> Work required
Keep only the lines of the data below that contain "shrink", and copy them.

> Supplied material
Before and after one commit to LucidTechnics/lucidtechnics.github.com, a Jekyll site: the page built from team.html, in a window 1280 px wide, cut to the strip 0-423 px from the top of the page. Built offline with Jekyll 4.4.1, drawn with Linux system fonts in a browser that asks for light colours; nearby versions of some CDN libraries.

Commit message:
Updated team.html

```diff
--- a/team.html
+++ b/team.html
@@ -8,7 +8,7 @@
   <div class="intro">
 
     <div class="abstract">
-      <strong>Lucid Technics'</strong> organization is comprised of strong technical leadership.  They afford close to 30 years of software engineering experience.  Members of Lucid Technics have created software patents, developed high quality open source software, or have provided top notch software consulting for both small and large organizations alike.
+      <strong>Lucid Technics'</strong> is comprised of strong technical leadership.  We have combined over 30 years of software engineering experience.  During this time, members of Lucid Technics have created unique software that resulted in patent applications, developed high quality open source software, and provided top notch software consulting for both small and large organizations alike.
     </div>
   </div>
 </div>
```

--

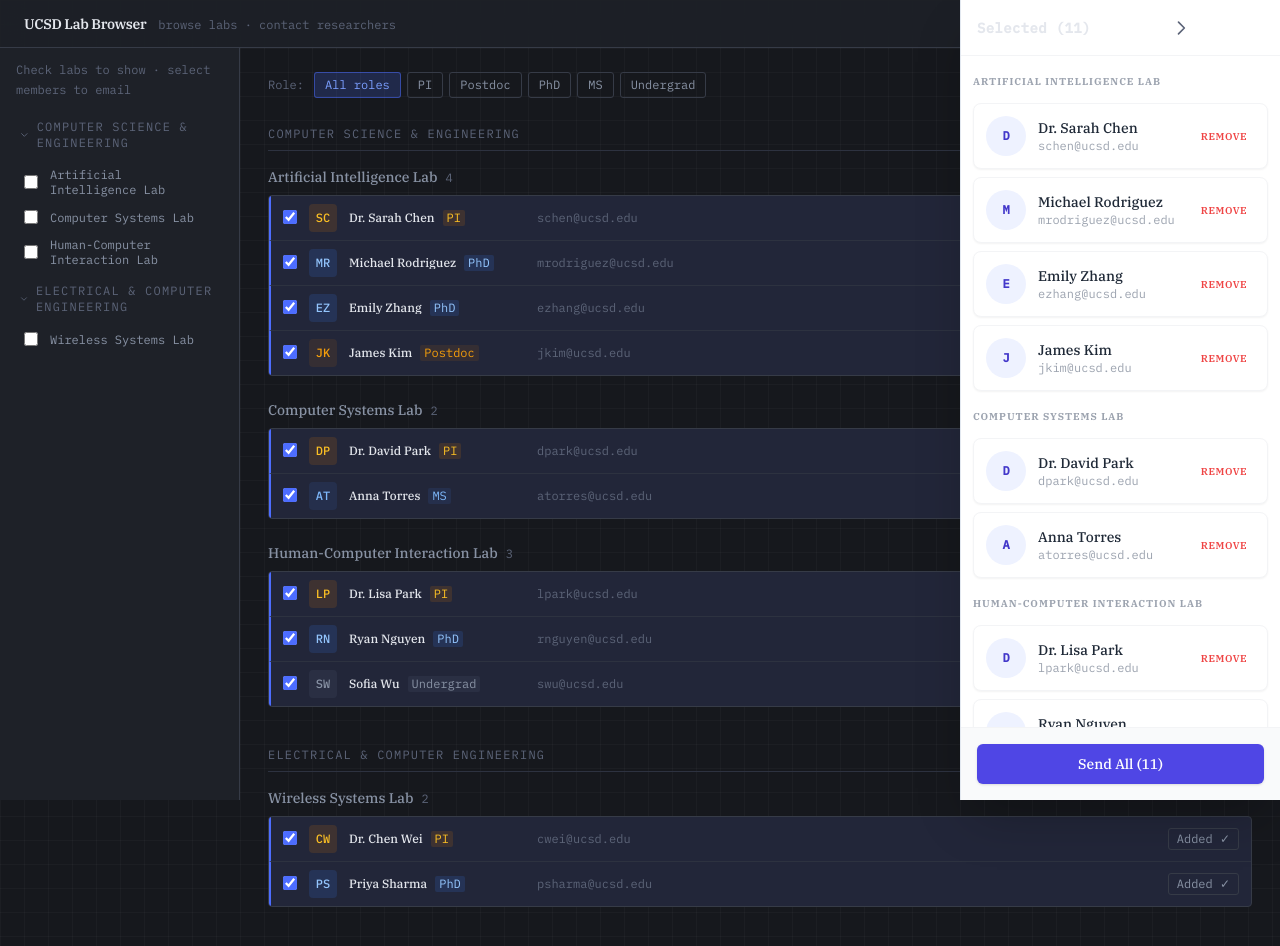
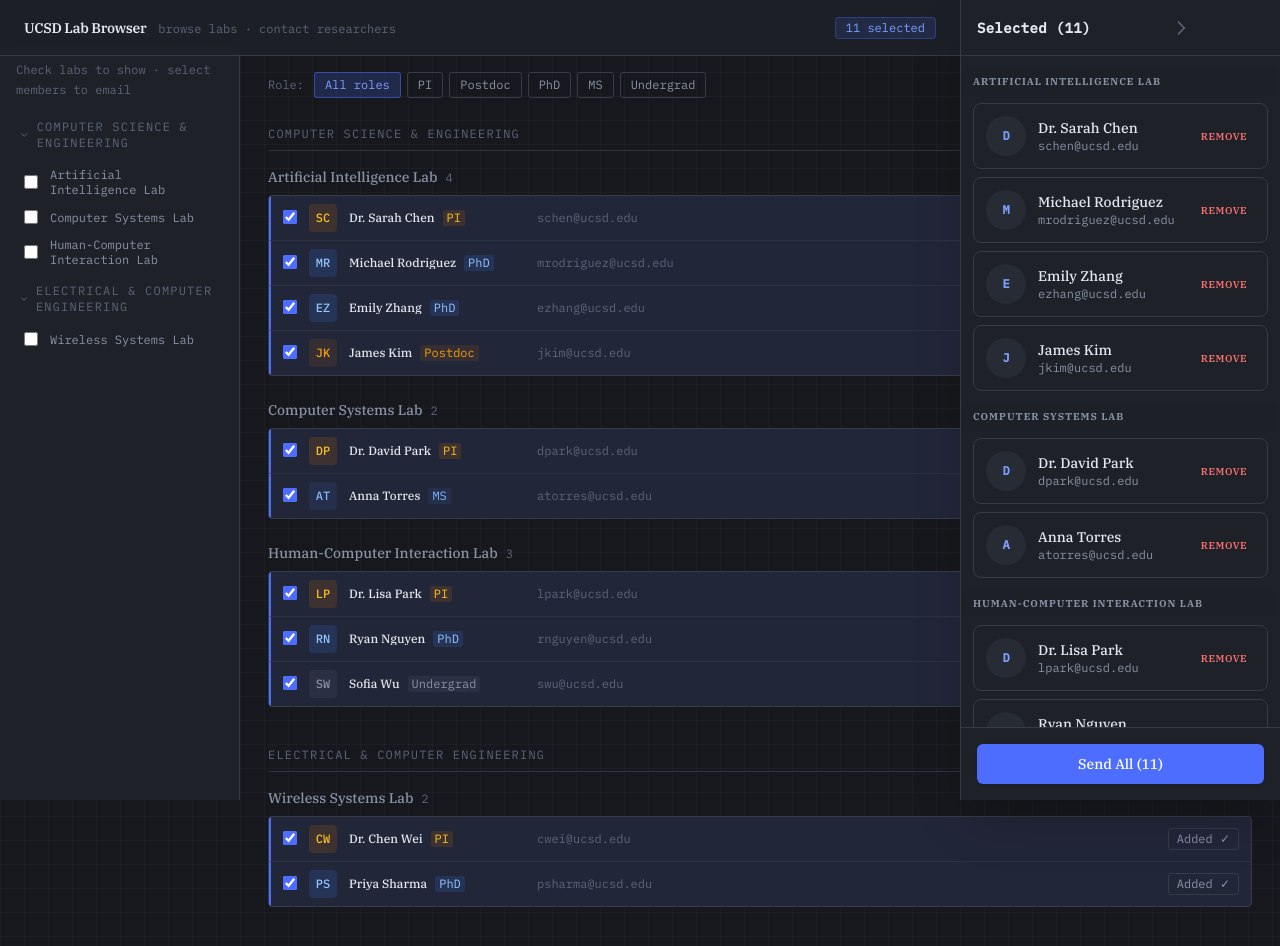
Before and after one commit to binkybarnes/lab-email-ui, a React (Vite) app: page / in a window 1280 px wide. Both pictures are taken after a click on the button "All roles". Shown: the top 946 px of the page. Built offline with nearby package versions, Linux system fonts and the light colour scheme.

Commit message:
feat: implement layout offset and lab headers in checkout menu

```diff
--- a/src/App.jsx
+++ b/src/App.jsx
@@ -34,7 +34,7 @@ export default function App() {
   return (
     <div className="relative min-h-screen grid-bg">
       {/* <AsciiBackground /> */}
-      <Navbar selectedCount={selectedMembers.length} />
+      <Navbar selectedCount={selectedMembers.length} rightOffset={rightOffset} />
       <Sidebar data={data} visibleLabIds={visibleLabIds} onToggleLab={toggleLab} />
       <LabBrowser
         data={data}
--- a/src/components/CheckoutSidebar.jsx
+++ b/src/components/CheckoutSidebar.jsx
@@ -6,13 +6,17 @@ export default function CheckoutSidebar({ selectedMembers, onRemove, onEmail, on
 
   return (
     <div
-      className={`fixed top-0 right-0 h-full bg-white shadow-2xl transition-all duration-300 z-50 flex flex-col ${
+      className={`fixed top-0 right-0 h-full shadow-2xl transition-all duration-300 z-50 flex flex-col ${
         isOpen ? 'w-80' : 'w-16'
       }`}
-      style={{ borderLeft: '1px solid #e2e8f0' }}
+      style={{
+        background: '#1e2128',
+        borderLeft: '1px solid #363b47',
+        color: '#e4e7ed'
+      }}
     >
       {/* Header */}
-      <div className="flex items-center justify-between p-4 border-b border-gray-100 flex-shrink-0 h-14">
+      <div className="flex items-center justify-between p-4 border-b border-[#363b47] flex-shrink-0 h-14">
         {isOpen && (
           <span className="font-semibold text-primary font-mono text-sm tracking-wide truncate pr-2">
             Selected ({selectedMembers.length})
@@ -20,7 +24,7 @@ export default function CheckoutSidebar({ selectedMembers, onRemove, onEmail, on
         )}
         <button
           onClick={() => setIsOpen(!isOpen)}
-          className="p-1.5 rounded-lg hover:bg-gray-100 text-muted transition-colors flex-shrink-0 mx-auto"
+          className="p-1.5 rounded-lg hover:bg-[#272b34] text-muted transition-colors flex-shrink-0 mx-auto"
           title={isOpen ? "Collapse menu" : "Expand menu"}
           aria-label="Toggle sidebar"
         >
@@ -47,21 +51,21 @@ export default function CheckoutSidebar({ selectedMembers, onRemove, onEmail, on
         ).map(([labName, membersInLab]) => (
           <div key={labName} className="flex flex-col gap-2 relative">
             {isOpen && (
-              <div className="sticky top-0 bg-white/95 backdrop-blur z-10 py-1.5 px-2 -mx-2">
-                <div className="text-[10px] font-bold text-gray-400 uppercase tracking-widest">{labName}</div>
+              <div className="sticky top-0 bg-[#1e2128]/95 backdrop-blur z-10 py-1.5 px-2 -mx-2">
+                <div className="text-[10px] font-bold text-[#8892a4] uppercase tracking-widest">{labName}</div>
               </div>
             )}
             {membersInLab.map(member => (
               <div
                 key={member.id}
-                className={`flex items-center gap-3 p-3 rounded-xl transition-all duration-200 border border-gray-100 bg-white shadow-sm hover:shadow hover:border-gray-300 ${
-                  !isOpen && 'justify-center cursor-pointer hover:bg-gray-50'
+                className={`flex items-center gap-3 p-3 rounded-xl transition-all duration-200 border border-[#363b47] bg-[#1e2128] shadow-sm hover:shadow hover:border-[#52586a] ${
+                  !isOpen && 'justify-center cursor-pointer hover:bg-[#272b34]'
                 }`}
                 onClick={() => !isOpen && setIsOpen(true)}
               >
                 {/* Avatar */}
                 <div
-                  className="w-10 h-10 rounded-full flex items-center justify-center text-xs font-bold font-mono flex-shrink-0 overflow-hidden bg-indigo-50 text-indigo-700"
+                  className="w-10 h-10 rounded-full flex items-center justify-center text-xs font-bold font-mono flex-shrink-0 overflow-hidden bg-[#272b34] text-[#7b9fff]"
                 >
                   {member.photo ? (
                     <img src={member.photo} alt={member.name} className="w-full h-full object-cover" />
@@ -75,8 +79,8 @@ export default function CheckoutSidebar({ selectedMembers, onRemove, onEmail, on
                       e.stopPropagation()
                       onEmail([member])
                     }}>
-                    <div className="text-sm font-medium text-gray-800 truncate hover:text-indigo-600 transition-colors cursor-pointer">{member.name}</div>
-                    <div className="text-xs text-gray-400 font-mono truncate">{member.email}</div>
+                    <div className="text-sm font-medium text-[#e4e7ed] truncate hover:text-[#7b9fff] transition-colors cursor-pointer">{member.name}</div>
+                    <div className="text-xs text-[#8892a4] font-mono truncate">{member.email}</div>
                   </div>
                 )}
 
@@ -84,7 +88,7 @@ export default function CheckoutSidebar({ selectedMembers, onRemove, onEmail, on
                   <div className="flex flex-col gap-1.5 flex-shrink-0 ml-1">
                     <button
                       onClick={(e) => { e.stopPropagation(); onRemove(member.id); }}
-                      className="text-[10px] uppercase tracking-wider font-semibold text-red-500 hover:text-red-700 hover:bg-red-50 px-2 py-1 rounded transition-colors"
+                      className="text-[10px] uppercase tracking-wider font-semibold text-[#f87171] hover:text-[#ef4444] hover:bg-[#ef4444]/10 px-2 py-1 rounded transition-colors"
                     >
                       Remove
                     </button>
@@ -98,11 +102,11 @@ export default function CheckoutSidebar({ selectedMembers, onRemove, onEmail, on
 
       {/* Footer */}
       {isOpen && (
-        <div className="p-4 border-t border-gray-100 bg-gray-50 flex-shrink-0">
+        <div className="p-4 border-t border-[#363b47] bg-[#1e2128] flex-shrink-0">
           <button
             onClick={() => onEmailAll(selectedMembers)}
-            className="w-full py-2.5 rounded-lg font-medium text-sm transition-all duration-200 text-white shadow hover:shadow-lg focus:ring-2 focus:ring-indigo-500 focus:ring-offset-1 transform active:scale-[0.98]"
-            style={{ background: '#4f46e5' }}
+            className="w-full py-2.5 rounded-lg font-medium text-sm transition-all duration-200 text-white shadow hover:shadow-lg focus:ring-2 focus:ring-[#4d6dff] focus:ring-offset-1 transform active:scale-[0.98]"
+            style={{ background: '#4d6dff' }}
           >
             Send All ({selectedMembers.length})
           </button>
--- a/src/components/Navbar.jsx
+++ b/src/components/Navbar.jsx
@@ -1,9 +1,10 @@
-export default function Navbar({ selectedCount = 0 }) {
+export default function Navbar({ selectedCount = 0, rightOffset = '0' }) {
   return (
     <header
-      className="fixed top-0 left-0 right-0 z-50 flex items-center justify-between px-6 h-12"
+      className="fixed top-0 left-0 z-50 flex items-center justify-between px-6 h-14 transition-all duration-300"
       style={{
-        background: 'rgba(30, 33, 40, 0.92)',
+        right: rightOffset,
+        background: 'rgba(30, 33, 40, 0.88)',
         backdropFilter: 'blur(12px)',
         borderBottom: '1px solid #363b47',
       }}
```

> Response box
-      <div className="flex items-center justify-between p-4 border-b border-gray-100 flex-shrink-0 h-14">
+      <div className="flex items-center justify-between p-4 border-b border-[#363b47] flex-shrink-0 h-14">
-          className="p-1.5 rounded-lg hover:bg-gray-100 text-muted transition-colors flex-shrink-0 mx-auto"
+          className="p-1.5 rounded-lg hover:bg-[#272b34] text-muted transition-colors flex-shrink-0 mx-auto"
-                  className="w-10 h-10 rounded-full flex items-center justify-center text-xs font-bold font-mono flex-shrink-0 overflow-hidden bg-indigo-50 text-indigo-700"
+                  className="w-10 h-10 rounded-full flex items-center justify-center text-xs font-bold font-mono flex-shrink-0 overflow-hidden bg-[#272b34] text-[#7b9fff]"
                   <div className="flex flex-col gap-1.5 flex-shrink-0 ml-1">
-        <div className="p-4 border-t border-gray-100 bg-gray-50 flex-shrink-0">
+        <div className="p-4 border-t border-[#363b47] bg-[#1e2128] flex-shrink-0">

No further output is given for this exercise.